  • Cuomo’s Medicaid changes are at Washington’s mercy, By Nina Bernstein, October 23, 2012, New York Times: “Depending on who is doing the talking these days, New York State is either a national model of how to curb Medicaid spending, or the nation’s prime example of Medicaid abuse. Now billions of dollars in state revenue may ride on which image prevails, as presidential politics puts a new spotlight on the joint federal and state spending program for care of the disabled, the elderly and the poor. No state spends more Medicaid money than New York — $54 billion a year. But Gov. Andrew M. Cuomo, a Democrat, persuaded health care providers and major health worker unions to live within a strict Medicaid spending limit last year, and to accept an ambitious Medicaid redesign that promises better health outcomes at a lower cost…”
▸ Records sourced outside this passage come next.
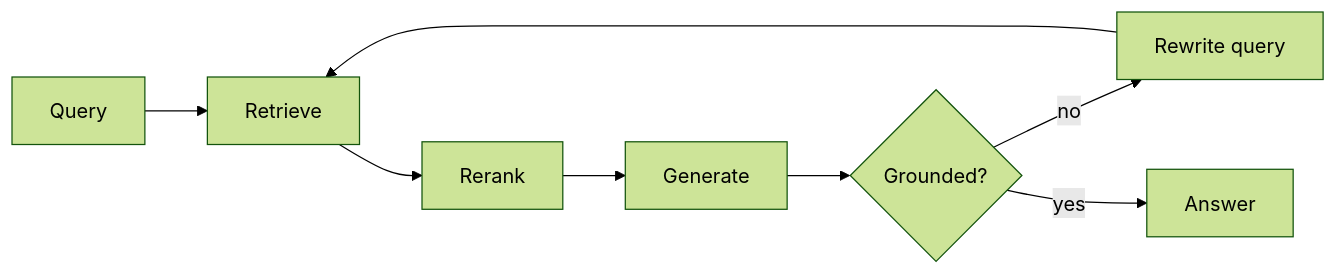
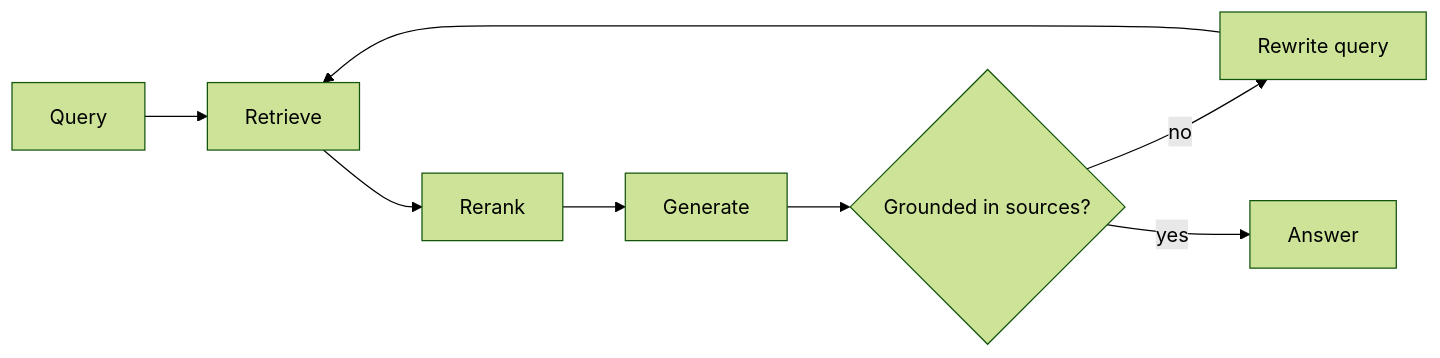
Before and after one commit to fport/site: the diagram in src/garden/notes/ai/rag-retrieval-loop.mdx, drawn with Mermaid (forest theme). The commit also changed other lines of this file and 33 other files, not shown here.

````diff
--- a/src/garden/notes/ai/rag-retrieval-loop.mdx
+++ b/src/garden/notes/ai/rag-retrieval-loop.mdx
@@ -30,10 +4,11 @@
 ```mermaid
 flowchart LR
   Q[Query] --> R[Retrieve]
   R --> K[Rerank]
   K --> G[Generate]
-  G --> E{Grounded?}
-  E -- no --> RW[Rewrite query]
+  E{"Grounded in sources?"}
+  G --> E
+  E -->|"no"| RW[Rewrite query]
   RW --> R
-  E -- yes --> A[Answer]
+  E -->|"yes"| A[Answer]
 ```
````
Medicaid Cuts – Maine

State’s Medicaid battle now a court case, By Steve Mistler, September 6, 2012, Morning Sentinel: “Maine’s standoff with the federal government over an estimated $20 million in Medicaid cuts has escalated to a court battle. Attorney General William Schneider said Tuesday that his office has petitioned the U.S. 1st Circuit Court of Appeals to force the federal government to approve Maine’s application to eliminate health care benefits for about 33,000 people, or begin paying Maine’s share of the coverage. The petition follows last week’s announcement that the U.S. Department of Health and Human Services’ Centers for Medicare and Medicaid Services would not expedite its decision on the state’s application. The LePage administration asked the agency in August to rule on the application by Sept. 1. Federal law allows 90 days to ratify or deny changes to a state’s Medicaid plan. The LePage administration says an expedited decision is necessary because Maine has balanced its budget based on the $20 million in anticipated savings from the health care cuts. The administration submitted its application Aug. 2…”
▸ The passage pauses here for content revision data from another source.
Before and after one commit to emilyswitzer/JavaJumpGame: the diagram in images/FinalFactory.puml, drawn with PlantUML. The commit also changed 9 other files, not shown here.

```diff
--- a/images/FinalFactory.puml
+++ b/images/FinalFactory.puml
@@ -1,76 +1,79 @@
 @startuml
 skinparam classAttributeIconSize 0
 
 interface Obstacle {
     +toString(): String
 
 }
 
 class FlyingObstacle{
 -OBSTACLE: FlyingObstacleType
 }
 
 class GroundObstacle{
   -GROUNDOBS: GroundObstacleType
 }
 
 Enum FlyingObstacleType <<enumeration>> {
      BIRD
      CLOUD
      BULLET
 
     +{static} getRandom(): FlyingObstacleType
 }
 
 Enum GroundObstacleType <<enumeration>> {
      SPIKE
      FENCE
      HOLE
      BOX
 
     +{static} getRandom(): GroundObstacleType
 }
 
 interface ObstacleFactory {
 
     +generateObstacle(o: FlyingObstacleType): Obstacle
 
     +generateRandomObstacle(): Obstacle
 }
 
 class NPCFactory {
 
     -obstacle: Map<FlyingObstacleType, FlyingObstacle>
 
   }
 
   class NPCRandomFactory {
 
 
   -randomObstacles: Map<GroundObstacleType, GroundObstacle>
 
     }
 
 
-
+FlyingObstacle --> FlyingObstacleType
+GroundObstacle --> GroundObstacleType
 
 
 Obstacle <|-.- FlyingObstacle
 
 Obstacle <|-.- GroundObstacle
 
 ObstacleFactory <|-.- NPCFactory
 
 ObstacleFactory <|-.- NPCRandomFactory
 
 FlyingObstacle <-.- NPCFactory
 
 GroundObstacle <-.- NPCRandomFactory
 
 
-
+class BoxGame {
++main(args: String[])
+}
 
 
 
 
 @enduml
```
Supplemental Nutrition Assistance Program

  • Possible food stamp cuts causing anxiety, By Laura Figueroa, August 19, 2012, Long Island Newsday: “Food stamp enrollment on Long Island has doubled since the start of the recession, and recipients and advocates fear the impact of budget cuts under consideration in Congress. With nearly 178,000 Nassau and Suffolk residents receiving food stamps, local advocates say any cuts should be delayed until the economy rebounds. However, both the House and Senate appear poised to approve some level of cuts to the $80-billion-a-year federal program. Last year, New York accounted for $5.3 billion of the total. The Senate has passed a bill that would cut spending by $4.5 billion over five years — a reduction of $90 per month for the average New York beneficiary, according to the nonpartisan Congressional Budget Office. House Republicans are fighting over a version that includes $16 billion in cuts to the program over a decade; the most conservative members of the GOP caucus are pressing for even more cuts to the food stamp program…”
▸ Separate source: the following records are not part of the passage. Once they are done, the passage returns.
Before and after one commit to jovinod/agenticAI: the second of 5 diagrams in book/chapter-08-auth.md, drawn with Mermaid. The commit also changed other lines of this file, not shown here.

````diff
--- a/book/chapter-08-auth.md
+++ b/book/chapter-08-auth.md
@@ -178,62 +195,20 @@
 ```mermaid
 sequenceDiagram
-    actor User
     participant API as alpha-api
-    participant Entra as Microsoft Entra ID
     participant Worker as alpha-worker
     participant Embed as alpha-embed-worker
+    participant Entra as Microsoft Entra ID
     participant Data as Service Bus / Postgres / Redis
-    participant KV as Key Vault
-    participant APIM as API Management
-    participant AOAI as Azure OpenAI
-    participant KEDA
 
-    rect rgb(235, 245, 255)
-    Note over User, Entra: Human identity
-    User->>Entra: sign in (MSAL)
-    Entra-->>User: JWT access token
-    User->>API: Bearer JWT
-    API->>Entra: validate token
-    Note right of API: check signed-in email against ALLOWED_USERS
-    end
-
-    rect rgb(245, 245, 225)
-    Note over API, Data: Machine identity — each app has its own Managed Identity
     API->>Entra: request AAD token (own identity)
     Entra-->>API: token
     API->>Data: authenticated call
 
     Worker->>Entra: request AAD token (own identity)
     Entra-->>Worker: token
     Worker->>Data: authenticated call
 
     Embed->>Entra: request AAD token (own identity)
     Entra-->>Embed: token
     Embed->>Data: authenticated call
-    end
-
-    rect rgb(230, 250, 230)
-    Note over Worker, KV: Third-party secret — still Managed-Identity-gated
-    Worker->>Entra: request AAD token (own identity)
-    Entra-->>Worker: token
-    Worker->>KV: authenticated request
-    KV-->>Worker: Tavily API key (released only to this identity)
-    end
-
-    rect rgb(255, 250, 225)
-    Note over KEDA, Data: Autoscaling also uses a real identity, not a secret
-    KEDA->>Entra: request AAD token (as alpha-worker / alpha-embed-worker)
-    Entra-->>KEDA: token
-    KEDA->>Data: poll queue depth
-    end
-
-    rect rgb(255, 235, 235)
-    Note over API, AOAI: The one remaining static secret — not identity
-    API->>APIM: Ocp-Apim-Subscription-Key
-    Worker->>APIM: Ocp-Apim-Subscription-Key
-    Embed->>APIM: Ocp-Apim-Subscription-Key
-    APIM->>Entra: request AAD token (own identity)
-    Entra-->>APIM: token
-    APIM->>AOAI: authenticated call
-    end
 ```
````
  • For some college grads, getting by means relying on food stamps, By Julie Siple, August 20, 2012, Minnesota Public Radio: “More than 520,000 Minnesotans now receive food stamps. The numbers have soared across the country since the economic downturn. Some of the new names on the food stamp rolls are people you might not expect: recent college graduates. Brooke Holmgren, 22, has something many young graduates do not — a job. But it’s not the job she imagined she would find after earning a degree in English from St. Catherine University in St. Paul in 2011. She delivers sandwiches for minimum wage…”